**What the exercise asks**. Copies of all lines containing the string "after" are needed from the data below.

Study material section start

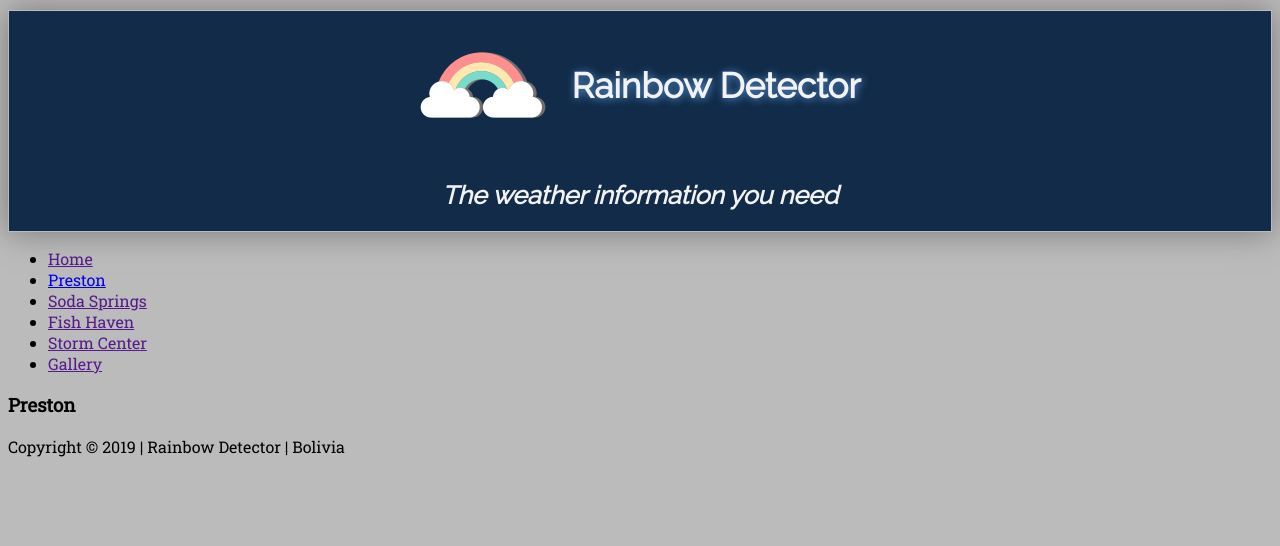
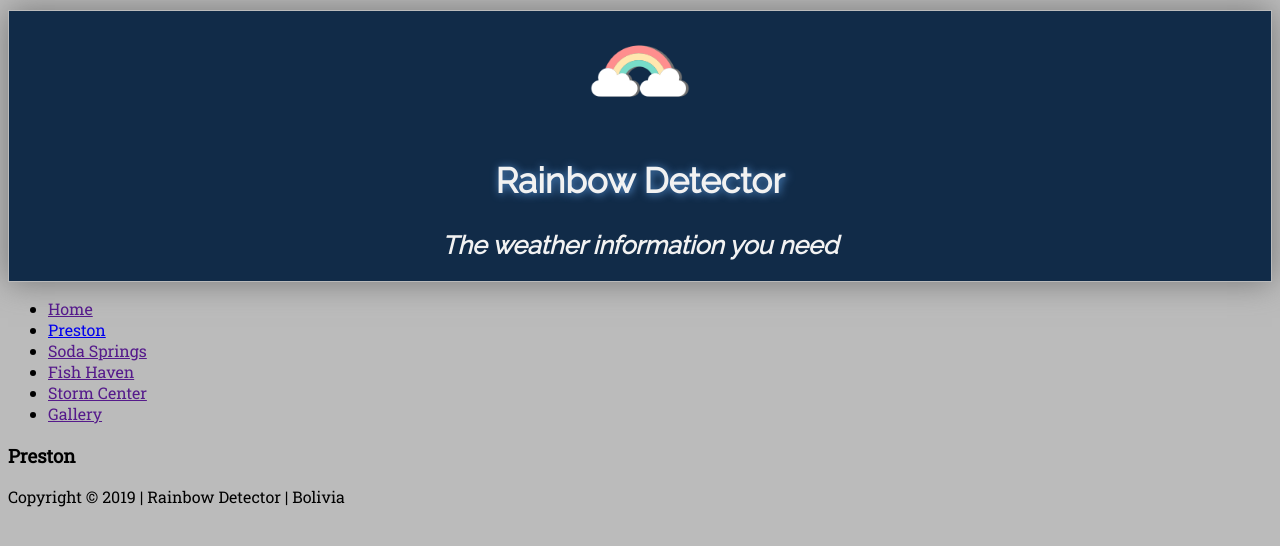
Before and after one commit to escarrasco/escarrasco.github.io, a plain HTML site: page assignments/lesson-4/preston-4.html in a window 1280 px wide. Drawn offline with Linux system fonts and the light colour scheme.

Commit message:
lessson4

```diff
--- a/assignments/lesson-4/css/small-4.css
+++ b/assignments/lesson-4/css/small-4.css
@@ -22,10 +22,14 @@ header {
     color: #f2f2f2;
 }
 
-header img, .headings {
+header img, .headings .motto {
 	display: inline-block;
 	vertical-align: middle;
 	margin: 10px;
+}
+
+header img{
+    width: 100px;
 }
 
 header h1{
```
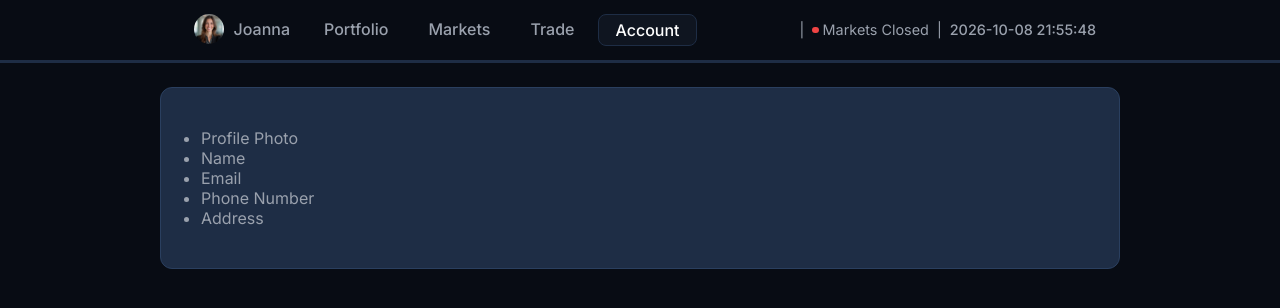
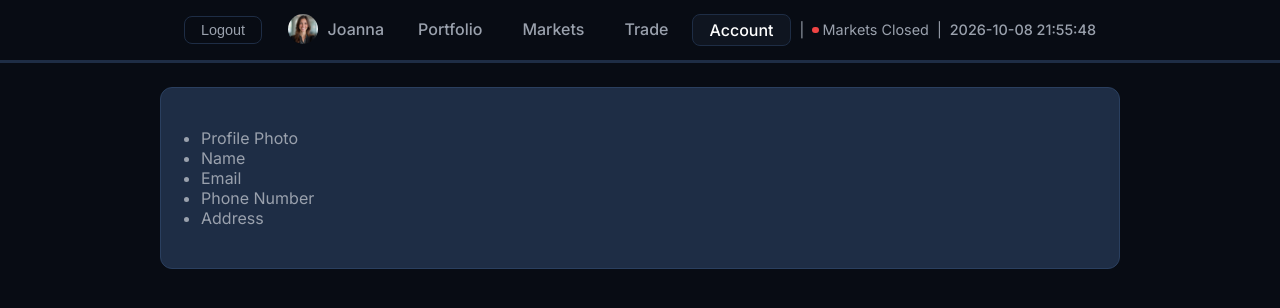
Before and after one commit to AriLacanienta/Buzz-LEAPyear-team-project, an Angular app in the folder frontend/: page /account in a window 1280 px wide. Shown: the top 308 px of the page. Built offline with nearby package versions, Linux system fonts and the light colour scheme.

Commit message:
Logout button working, takes you to login page once prompted.

```diff
--- a/frontend/src/app/components/navbar/navbar.component.html
+++ b/frontend/src/app/components/navbar/navbar.component.html
@@ -1,6 +1,7 @@
 <header>
   <div class="header-content">
     <nav class="tabs">
+      <button class="logout-btn" (click)="logout()" title="Logout">Logout</button>
       <a routerLink="/account" routerLinkActive="active" class="account-tab">
         <img src="assets/images/joanna.jpg" alt="Account"/>
         <span>{{ accountName$ | async }}</span>
--- a/frontend/src/app/components/navbar/navbar.component.scss
+++ b/frontend/src/app/components/navbar/navbar.component.scss
@@ -74,6 +74,29 @@ header {
       color: #ffffff;
     }
   }
+
+  .logout-btn {
+    padding: 0.3rem 1rem;
+    background-color: transparent;
+    color: #9aa1ad;
+    border: 1px solid #1E2D45;
+    border-radius: 0.5rem;
+    font-weight: 500;
+    cursor: pointer;
+    font-size: 0.9rem;
+    transition: all 0.2s ease;
+    margin-right: 0.5rem;
+
+    &:hover {
+      background-color: #0F1520;
+      color: #ffffff;
+    }
+
+    &:active {
+      border-color: #ffffff;
+      background-color: #1E2D45;
+    }
+  }
 }
 
 .navbar-right {
--- a/frontend/src/app/components/navbar/navbar.component.ts
+++ b/frontend/src/app/components/navbar/navbar.component.ts
@@ -1,6 +1,8 @@
 import { Component } from '@angular/core';
 import { AccountService } from '../../services/account.service';
 import { MarketStatusService } from '../../services/market-status.service';
+import { AuthService } from '../../services/auth.service';
+import { Router } from '@angular/router';
 import { map } from 'rxjs/operators';
 import { Observable } from 'rxjs';
 
@@ -24,5 +26,15 @@ export class NavbarComponent {
     }))
   );
 
-  constructor(private accountService: AccountService, private marketStatusService: MarketStatusService) { }
+  constructor(
+    private accountService: AccountService,
+    private marketStatusService: MarketStatusService,
+    private authService: AuthService,
+    private router: Router
+  ) { }
+
+  logout(): void {
+    this.authService.logout();
+    this.router.navigate(['/login']);
+  }
 }
```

Study material section end

**Answer section**.
Before and after one commit to escarrasco/escarrasco.github.io, a plain HTML site: page assignments/lesson-4/preston-4.html in a window 1280 px wide. Drawn offline with Linux system fonts and the light colour scheme.
Before and after one commit to AriLacanienta/Buzz-LEAPyear-team-project, an Angular app in the folder frontend/: page /account in a window 1280 px wide. Shown: the top 308 px of the page. Built offline with nearby package versions, Linux system fonts and the light colour scheme.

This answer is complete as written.